Intense militarization of the U.S.-Mexico border by the U.S. Army and Texas Rangers greatly antagonized ethnic Mexicans living in the U.S. and led to racial tensions and violence. Much of this antagonism can be seen today in places like Arizona and along the southern international boundary as ethnic Mexicans are treated as second-class citizens or what immigration scholar Mae Ngai calls “alien citizens” despite their innocence or length of citizenship in the United States.
In addition, as policy makers wrestle with the complexity and violence of the so-called “War on Drugs” we could look back to Prohibition and its utter failure and perhaps pursue more unorthodox approaches like legalizing marijuana, which continues to be the main cash crop for drug cartels.
Lastly, militarization of the United States’ southern boundary in the early decades of the twentieth century proved that complete border security was difficult if not impossible despite the massive presence of soldiers along the border. Instead their massive presence resulted largely in antagonizing a community of people in the United States who despite their innocence in a large majority of cases were seen as criminals, outsiders, and second-class citizens.
In my research of the past 100 years, the United States’ policy towards border security and migration has changed little if at all, thus yielding the same results over and over again. Why? In part, the United States federal government and its people fail to acknowledge the complexity and interdependence of the two countries.
Immigration and border security are NOT one in the same but separate issues.

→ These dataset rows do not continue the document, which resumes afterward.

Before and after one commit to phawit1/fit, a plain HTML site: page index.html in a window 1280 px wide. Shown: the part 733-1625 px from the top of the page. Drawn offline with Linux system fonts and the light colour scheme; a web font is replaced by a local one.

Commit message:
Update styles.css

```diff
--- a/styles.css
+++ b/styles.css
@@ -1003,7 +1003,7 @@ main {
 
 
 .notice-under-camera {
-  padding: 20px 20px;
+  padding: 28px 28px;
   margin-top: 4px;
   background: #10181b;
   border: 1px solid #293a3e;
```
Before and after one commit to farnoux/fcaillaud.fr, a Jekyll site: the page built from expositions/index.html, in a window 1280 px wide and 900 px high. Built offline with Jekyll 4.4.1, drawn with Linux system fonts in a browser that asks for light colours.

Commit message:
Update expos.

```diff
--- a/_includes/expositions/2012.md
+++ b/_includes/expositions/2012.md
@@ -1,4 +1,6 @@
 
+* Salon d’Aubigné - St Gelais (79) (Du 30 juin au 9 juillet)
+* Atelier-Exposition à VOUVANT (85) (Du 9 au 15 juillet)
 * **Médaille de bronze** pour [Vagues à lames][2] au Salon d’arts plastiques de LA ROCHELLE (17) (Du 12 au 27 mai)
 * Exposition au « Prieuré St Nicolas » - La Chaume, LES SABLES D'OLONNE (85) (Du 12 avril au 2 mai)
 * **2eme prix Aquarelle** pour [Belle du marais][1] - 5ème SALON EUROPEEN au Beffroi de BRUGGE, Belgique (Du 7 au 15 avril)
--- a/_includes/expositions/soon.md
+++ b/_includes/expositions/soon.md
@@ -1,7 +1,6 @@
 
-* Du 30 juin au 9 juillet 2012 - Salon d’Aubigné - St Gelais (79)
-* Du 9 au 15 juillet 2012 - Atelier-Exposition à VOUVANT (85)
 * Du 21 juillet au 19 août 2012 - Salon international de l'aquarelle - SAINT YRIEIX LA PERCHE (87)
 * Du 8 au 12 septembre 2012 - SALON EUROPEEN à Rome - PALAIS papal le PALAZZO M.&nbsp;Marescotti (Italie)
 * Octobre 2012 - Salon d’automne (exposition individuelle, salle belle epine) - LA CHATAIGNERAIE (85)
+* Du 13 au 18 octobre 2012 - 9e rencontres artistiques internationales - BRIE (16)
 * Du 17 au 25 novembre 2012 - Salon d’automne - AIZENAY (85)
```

Joining the two issues with a proposed singular solution exposes its inherent contradiction: immigration translates to open borders, and border security suggests closed borders.
The vast majority of immigrants migrating to the United States want to improve the country not destroy it. Those that wish to do the United States harm do not want to stay or be an active part of its future.
Therefore, the historical evidence suggests that the United States’ treatment of immigrants as a national security threat is misguided and contrary to our historical roots since the United States was founded and developed by immigrants.